┌──
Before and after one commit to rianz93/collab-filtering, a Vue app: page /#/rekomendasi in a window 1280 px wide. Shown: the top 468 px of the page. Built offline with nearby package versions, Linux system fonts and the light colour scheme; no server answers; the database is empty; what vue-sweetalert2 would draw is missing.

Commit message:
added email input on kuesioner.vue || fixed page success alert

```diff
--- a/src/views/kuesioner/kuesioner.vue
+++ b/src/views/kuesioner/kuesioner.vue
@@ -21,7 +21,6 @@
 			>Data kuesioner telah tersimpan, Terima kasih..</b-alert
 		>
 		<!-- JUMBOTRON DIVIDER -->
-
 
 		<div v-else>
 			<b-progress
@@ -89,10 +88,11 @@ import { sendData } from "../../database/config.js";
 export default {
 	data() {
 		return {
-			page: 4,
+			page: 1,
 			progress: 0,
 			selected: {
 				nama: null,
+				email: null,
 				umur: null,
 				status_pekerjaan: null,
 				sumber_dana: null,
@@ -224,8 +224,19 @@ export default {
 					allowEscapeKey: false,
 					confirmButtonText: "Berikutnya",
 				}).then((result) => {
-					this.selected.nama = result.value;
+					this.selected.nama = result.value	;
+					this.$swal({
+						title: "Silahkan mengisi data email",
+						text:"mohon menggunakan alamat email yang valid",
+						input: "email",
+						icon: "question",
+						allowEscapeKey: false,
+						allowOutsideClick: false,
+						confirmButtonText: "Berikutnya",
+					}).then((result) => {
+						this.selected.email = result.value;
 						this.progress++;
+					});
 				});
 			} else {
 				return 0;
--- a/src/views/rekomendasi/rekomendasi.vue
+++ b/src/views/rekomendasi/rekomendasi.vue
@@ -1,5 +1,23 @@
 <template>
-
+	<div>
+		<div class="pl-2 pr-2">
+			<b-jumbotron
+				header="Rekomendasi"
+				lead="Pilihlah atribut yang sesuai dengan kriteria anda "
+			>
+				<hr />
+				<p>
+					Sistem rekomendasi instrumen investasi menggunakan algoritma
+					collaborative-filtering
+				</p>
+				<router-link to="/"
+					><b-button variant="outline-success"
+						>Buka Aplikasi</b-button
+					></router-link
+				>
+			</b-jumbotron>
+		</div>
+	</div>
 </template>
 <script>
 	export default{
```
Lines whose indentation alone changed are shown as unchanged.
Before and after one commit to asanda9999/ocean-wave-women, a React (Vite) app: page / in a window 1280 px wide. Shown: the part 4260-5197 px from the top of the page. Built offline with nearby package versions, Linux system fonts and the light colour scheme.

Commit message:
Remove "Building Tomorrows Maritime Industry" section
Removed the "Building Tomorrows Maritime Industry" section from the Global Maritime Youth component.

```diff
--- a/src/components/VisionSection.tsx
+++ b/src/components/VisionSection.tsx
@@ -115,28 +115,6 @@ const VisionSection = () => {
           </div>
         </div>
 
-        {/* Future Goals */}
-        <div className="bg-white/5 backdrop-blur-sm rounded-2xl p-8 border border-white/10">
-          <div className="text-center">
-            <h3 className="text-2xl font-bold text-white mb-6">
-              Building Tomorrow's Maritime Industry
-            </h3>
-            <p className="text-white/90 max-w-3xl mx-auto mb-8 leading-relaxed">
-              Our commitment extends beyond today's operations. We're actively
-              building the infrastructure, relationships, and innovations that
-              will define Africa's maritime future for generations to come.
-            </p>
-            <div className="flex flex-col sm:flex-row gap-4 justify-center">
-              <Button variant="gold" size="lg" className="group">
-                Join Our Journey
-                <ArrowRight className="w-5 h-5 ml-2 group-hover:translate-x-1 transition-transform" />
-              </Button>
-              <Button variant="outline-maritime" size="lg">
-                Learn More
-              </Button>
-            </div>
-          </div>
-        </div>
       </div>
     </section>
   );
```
└──
> [DESCRIPTION OF THE TASK]: Reproduce every record exactly, line by line.

> [WRITTEN REPLY]:
Before and after one commit to rianz93/collab-filtering, a Vue app: page /#/rekomendasi in a window 1280 px wide. Shown: the top 468 px of the page. Built offline with nearby package versions, Linux system fonts and the light colour scheme; no server answers; the database is empty; what vue-sweetalert2 would draw is missing.

Commit message:
added email input on kuesioner.vue || fixed page success alert

```diff
--- a/src/views/kuesioner/kuesioner.vue
+++ b/src/views/kuesioner/kuesioner.vue
@@ -21,7 +21,6 @@
 			>Data kuesioner telah tersimpan, Terima kasih..</b-alert
 		>
 		<!-- JUMBOTRON DIVIDER -->
-
 
 		<div v-else>
 			<b-progress
@@ -89,10 +88,11 @@ import { sendData } from "../../database/config.js";
 export default {
 	data() {
 		return {
-			page: 4,
+			page: 1,
 			progress: 0,
 			selected: {
 				nama: null,
+				email: null,
 				umur: null,
 				status_pekerjaan: null,
 				sumber_dana: null,
@@ -224,8 +224,19 @@ export default {
 					allowEscapeKey: false,
 					confirmButtonText: "Berikutnya",
 				}).then((result) => {
-					this.selected.nama = result.value;
+					this.selected.nama = result.value	;
+					this.$swal({
+						title: "Silahkan mengisi data email",
+						text:"mohon menggunakan alamat email yang valid",
+						input: "email",
+						icon: "question",
+						allowEscapeKey: false,
+						allowOutsideClick: false,
+						confirmButtonText: "Berikutnya",
+					}).then((result) => {
+						this.selected.email = result.value;
 						this.progress++;
+					});
 				});
 			} else {
 				return 0;
--- a/src/views/rekomendasi/rekomendasi.vue
+++ b/src/views/rekomendasi/rekomendasi.vue
@@ -1,5 +1,23 @@
 <template>
-
+	<div>
+		<div class="pl-2 pr-2">
+			<b-jumbotron
+				header="Rekomendasi"
+				lead="Pilihlah atribut yang sesuai dengan kriteria anda "
+			>
+				<hr />
+				<p>
+					Sistem rekomendasi instrumen investasi menggunakan algoritma
+					collaborative-filtering
+				</p>
+				<router-link to="/"
+					><b-button variant="outline-success"
+						>Buka Aplikasi</b-button
+					></router-link
+				>
+			</b-jumbotron>
+		</div>
+	</div>
 </template>
 <script>
 	export default{
```
Lines whose indentation alone changed are shown as unchanged.
Before and after one commit to asanda9999/ocean-wave-women, a React (Vite) app: page / in a window 1280 px wide. Shown: the part 4260-5197 px from the top of the page. Built offline with nearby package versions, Linux system fonts and the light colour scheme.

Commit message:
Remove "Building Tomorrows Maritime Industry" section
Removed the "Building Tomorrows Maritime Industry" section from the Global Maritime Youth component.

```diff
--- a/src/components/VisionSection.tsx
+++ b/src/components/VisionSection.tsx
@@ -115,28 +115,6 @@ const VisionSection = () => {
           </div>
         </div>
 
-        {/* Future Goals */}
-        <div className="bg-white/5 backdrop-blur-sm rounded-2xl p-8 border border-white/10">
-          <div className="text-center">
-            <h3 className="text-2xl font-bold text-white mb-6">
-              Building Tomorrow's Maritime Industry
-            </h3>
-            <p className="text-white/90 max-w-3xl mx-auto mb-8 leading-relaxed">
-              Our commitment extends beyond today's operations. We're actively
-              building the infrastructure, relationships, and innovations that
-              will define Africa's maritime future for generations to come.
-            </p>
-            <div className="flex flex-col sm:flex-row gap-4 justify-center">
-              <Button variant="gold" size="lg" className="group">
-                Join Our Journey
-                <ArrowRight className="w-5 h-5 ml-2 group-hover:translate-x-1 transition-transform" />
-              </Button>
-              <Button variant="outline-maritime" size="lg">
-                Learn More
-              </Button>
-            </div>
-          </div>
-        </div>
       </div>
     </section>
   );
```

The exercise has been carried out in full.